You know, master, a weak man cannot control himself on his own.

Give him everything, and he'll come of his own accord and give it back to you; give him half the world, just try it, and what do you think he'll do? He'll hide himself in your shoe immediately, that small will he make himself. Give a weak man freedom and he'll fetter it himself and give it back to you. A foolish heart has no use for freedom!

In the story of the Savior's return to earth in Seville, at the time of the worst excesses of the Inquisition, Dostoevskii presents a sustained meditation of the meaning of freedom and power. The secret of the Grand Inquisitor is that he does not believe in God—and this is why he ultimately lets Christ go, telling him never to return to earth and interfere as he has done with the designs of those who would exercise power upon earth. The tale is given an ironic twist by the fact that it is the demented but intellectually brilliant Ivan, suffering from delirium tremens with hallucinations of the devil, who invents the story—even this great discussion of the ultimate themes of human history and destiny is somehow shadowy and suspect, a fever-dream.
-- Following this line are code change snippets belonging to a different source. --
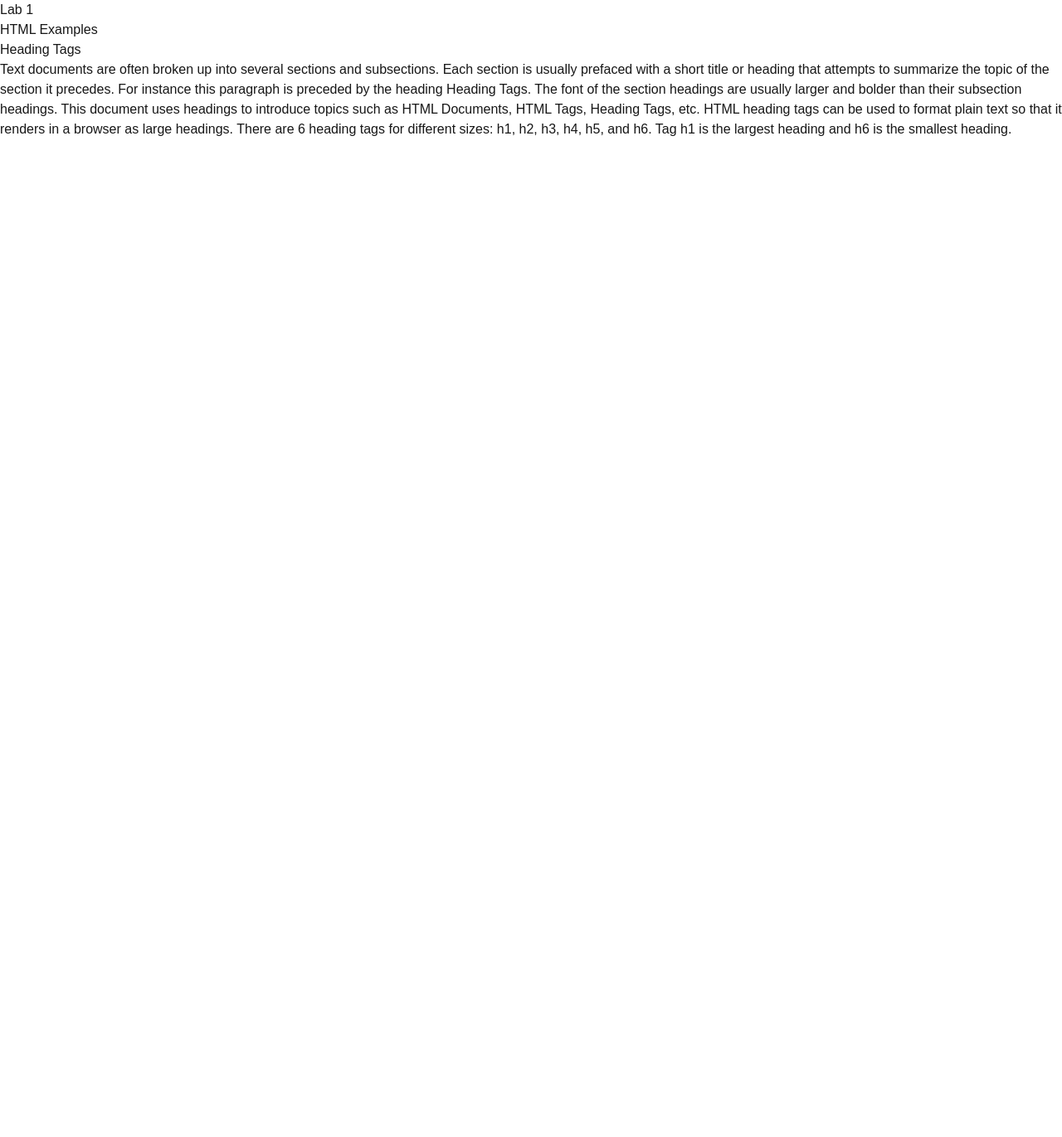
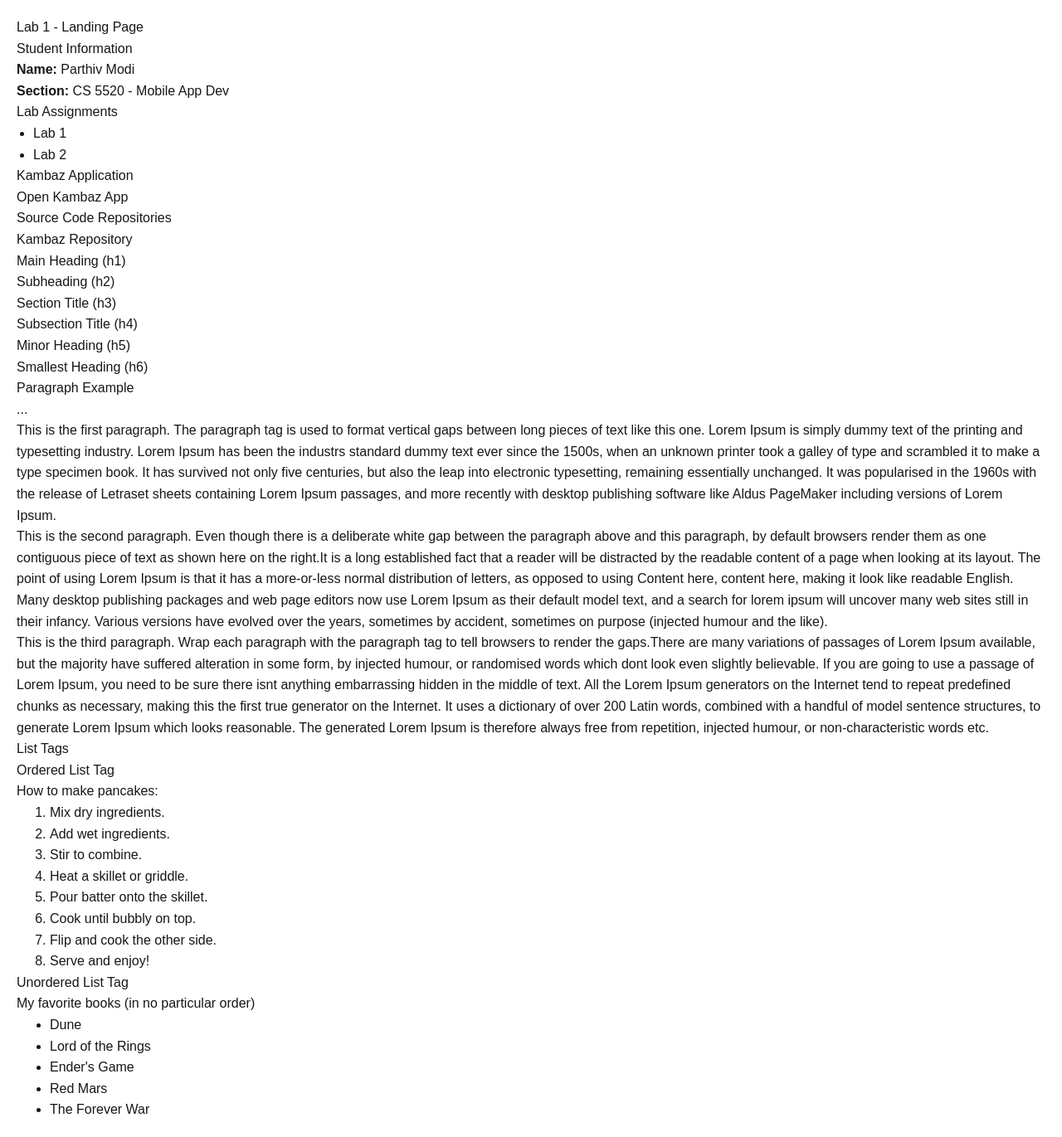
Before and after one commit to beyondparthiv/kambas-next-js, a Next.js app: page /Labs/Lab1 in a window 1280 px wide. Shown: the whole page at 83% size. Before the commit the page ends 800 px from the top, so only its background shows below. Built offline with nearby package versions, Linux system fonts and the light colour scheme.

Commit message:
Add headings, paragraphs, and list examples to Lab1 page

```diff
--- a/app/Labs/Lab1/page.tsx
+++ b/app/Labs/Lab1/page.tsx
@@ -1,10 +1,124 @@
-export default function Lab1() {
+// export default function Lab1() {
+//   return (
+//     <div id="wd-p-tag">
+//         <h4>Paragraph Tag</h4>
+//         <p id="wd-p-1"> ... </p>
+//         <p id="wd-p-2">
+// This is the first paragraph. The paragraph tag is used to format
+// vertical gaps between long pieces of text like this one. Lorem Ipsum is simply dummy text of the printing and typesetting industry. Lorem Ipsum has been the industrs standard dummy text ever since the 1500s, when an unknown printer took a galley of type and scrambled it to make a type specimen book. It has survived not only five centuries, but also the leap into electronic typesetting, remaining essentially unchanged. It was popularised in the 1960s with the release of Letraset sheets containing Lorem Ipsum passages, and more recently with desktop publishing software like Aldus PageMaker including versions of Lorem Ipsum.
+//         </p>
+//         <p id="wd-p-3">
+// This is the second paragraph. Even though there is a deliberate white
+// gap between the paragraph above and this paragraph, by default
+// browsers render them as one contiguous piece of text as shown here on
+// the right.It is a long established fact that a reader will be distracted by the readable content of a page when looking at its layout. The point of using Lorem Ipsum is that it has a more-or-less normal distribution of letters, as opposed to using Content here, content here, making it look like readable English. Many desktop publishing packages and web page editors now use Lorem Ipsum as their default model text, and a search for lorem ipsum will uncover many web sites still in their infancy. Various versions have evolved over the years, sometimes by accident, sometimes on purpose (injected humour and the like).
+//         </p>
+//         <p id="wd-p-4">
+// This is the third paragraph. Wrap each paragraph with the paragraph
+// tag to tell browsers to render the gaps.There are many variations of passages of Lorem Ipsum available, but the majority have suffered alteration in some form, by injected humour, or randomised words which dont look even slightly believable. If you are going to use a passage of Lorem Ipsum, you need to be sure there isnt anything embarrassing hidden in the middle of text. All the Lorem Ipsum generators on the Internet tend to repeat predefined chunks as necessary, making this the first true generator on the Internet. It uses a dictionary of over 200 Latin words, combined with a handful of model sentence structures, to generate Lorem Ipsum which looks reasonable. The generated Lorem Ipsum is therefore always free from repetition, injected humour, or non-characteristic words etc.
+//         </p>
+//       </div>
+//       );}
+
+
+
+// app/labs/lab1/page.tsx
+export default function Page() {
   return (
-    <div id="wd-lab1">
-      <h2>Lab 1</h2>
-      <h3>HTML Examples</h3>
-      <div id="wd-h-tag">
-        <h4>Heading Tags</h4>
-            Text documents are often broken up into several sections and subsections. Each section is usually prefaced with a short title or heading that attempts to summarize the topic of the section it precedes. For instance this paragraph is preceded by the heading Heading Tags. The font of the section headings are usually larger and bolder than their subsection headings. This document uses headings to introduce topics such as HTML Documents, HTML Tags, Heading Tags, etc. HTML heading tags can be used to format plain text so that it renders in a browser as large headings. There are 6 heading tags for different sizes: h1, h2, h3, h4, h5, and h6. Tag h1 is the largest heading and h6 is the smallest heading.
+    <main style={{ padding: "20px", fontFamily: "Arial, sans-serif", lineHeight: "1.6" }}>
+      <h1>Lab 1 - Landing Page</h1>
+
+      {/* Name and Section */}
+      <h2>Student Information</h2>
+      <p><strong>Name:</strong> Parthiv Modi</p>
+      <p><strong>Section:</strong> CS 5520 - Mobile App Dev</p>
+
+      {/* Lab Assignments */}
+      <h2>Lab Assignments</h2>
+      <ul style={{ listStyleType: "disc", marginLeft: "20px" }}>
+        <li><a href="/Labs/Lab1">Lab 1</a></li>
+        {<li><a href="/Labs/Lab2">Lab 2</a></li>
+        /* <li><a href="/labs/lab3">Lab 3</a></li>
+        <li><a href="/labs/lab4">Lab 4</a></li> */}
+      </ul>
+
+      {/* Kambaz Application */}
+      <h2>Kambaz Application</h2>
+      <p>
+        <a href="/(kambaz)" rel="noopener noreferrer">Open Kambaz App</a>
+      </p>
+
+      {/* Source Code Repositories */}
+      <h2>Source Code Repositories</h2>
+      <ul>
+        <li>
+          <a href="https://github.com/beyondparthiv/kambas-next-js" target="_blank" rel="noopener noreferrer">
+            Kambaz Repository
+          </a>
+        </li>
+      </ul>
+
+      <div id="wd-headings">
+        <h1>Main Heading (h1)</h1>
+        <h2>Subheading (h2)</h2>
+        <h3>Section Title (h3)</h3>
+        <h4>Subsection Title (h4)</h4>
+        <h5>Minor Heading (h5)</h5>
+        <h6>Smallest Heading (h6)</h6>
       </div>
-    </div>);}
+
+      <div id="wd-paragraphs">
+        <h4>Paragraph Example</h4>
+        <p id="wd-p-1"> ... </p>
+        <p id="wd-p-2">
+          This is the first paragraph. The paragraph tag is used to format
+          vertical gaps between long pieces of text like this one. Lorem Ipsum is simply dummy text of the printing and typesetting industry. Lorem Ipsum has been the industrs standard dummy text ever since the 1500s, when an unknown printer took a galley of type and scrambled it to make a type specimen book. It has survived not only five centuries, but also the leap into electronic typesetting, remaining essentially unchanged. It was popularised in the 1960s with the release of Letraset sheets containing Lorem Ipsum passages, and more recently with desktop publishing software like Aldus PageMaker including versions of Lorem Ipsum.
+        </p>
+        <p id="wd-p-3">
+          This is the second paragraph. Even though there is a deliberate white
+          gap between the paragraph above and this paragraph, by default
+          browsers render them as one contiguous piece of text as shown here on
+          the right.It is a long established fact that a reader will be distracted by the readable content of a page when looking at its layout. The point of using Lorem Ipsum is that it has a more-or-less normal distribution of letters, as opposed to using Content here, content here, making it look like readable English. Many desktop publishing packages and web page editors now use Lorem Ipsum as their default model text, and a search for lorem ipsum will uncover many web sites still in their infancy. Various versions have evolved over the years, sometimes by accident, sometimes on purpose (injected humour and the like).
+        </p>
+        <p id="wd-p-4">
+          This is the third paragraph. Wrap each paragraph with the paragraph
+          tag to tell browsers to render the gaps.There are many variations of passages of Lorem Ipsum available, but the majority have suffered alteration in some form, by injected humour, or randomised words which dont look even slightly believable. If you are going to use a passage of Lorem Ipsum, you need to be sure there isnt anything embarrassing hidden in the middle of text. All the Lorem Ipsum generators on the Internet tend to repeat predefined chunks as necessary, making this the first true generator on the Internet. It uses a dictionary of over 200 Latin words, combined with a handful of model sentence structures, to generate Lorem Ipsum which looks reasonable. The generated Lorem Ipsum is therefore always free from repetition, injected humour, or non-characteristic words etc.
+        </p>
+      </div>
+
+
+      <div id="wd-lists">
+        <h4>List Tags</h4>
+
+        <h5>Ordered List Tag</h5>
+        <p>How to make pancakes:</p>
+        <ol id="wd-pancakes" style={{ marginLeft: "20px", paddingLeft: "20px", listStyleType: "decimal" }}>
+          <li>Mix dry ingredients.</li>
+          <li>Add wet ingredients.</li>
+          <li>Stir to combine.</li>
+          <li>Heat a skillet or griddle.</li>
+          <li>Pour batter onto the skillet.</li>
+          <li>Cook until bubbly on top.</li>
+          <li>Flip and cook the other side.</li>
+          <li>Serve and enjoy!</li>
+        </ol>
+      </div>
+
+      <div>
+        <h5>Unordered List Tag</h5>
+        <p>My favorite books (in no particular order)</p>
+        <ul id="wd-my-books" style={{ marginLeft: "20px", paddingLeft: "20px", listStyleType: "disc" }}>
+          <li>Dune</li>
+          <li>Lord of the Rings</li>
+          <li>Ender&apos;s Game</li>
+          <li>Red Mars</li>
+          <li>The Forever War</li>
+        </ul>
+      </div>
+
+
+
+
+    </main>
+  );
+}
--- /dev/null
+++ b/app/Labs/Lab2/page.tsx
@@ -0,0 +1,7 @@
+export default function Page() {
+  return (
+    <main style={{ padding: "20px", fontFamily: "Arial, sans-serif", lineHeight: "1.6" }}>
+      <h1>Lab 2 - Landing Page</h1>
+    </main>
+  );
+}
```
This is typical of Dostoevskii's art, and especially typical of the attitude towards reality that is developed in his short fiction.

—David McDuff

See the essays on Notes from Underground and "White Nights."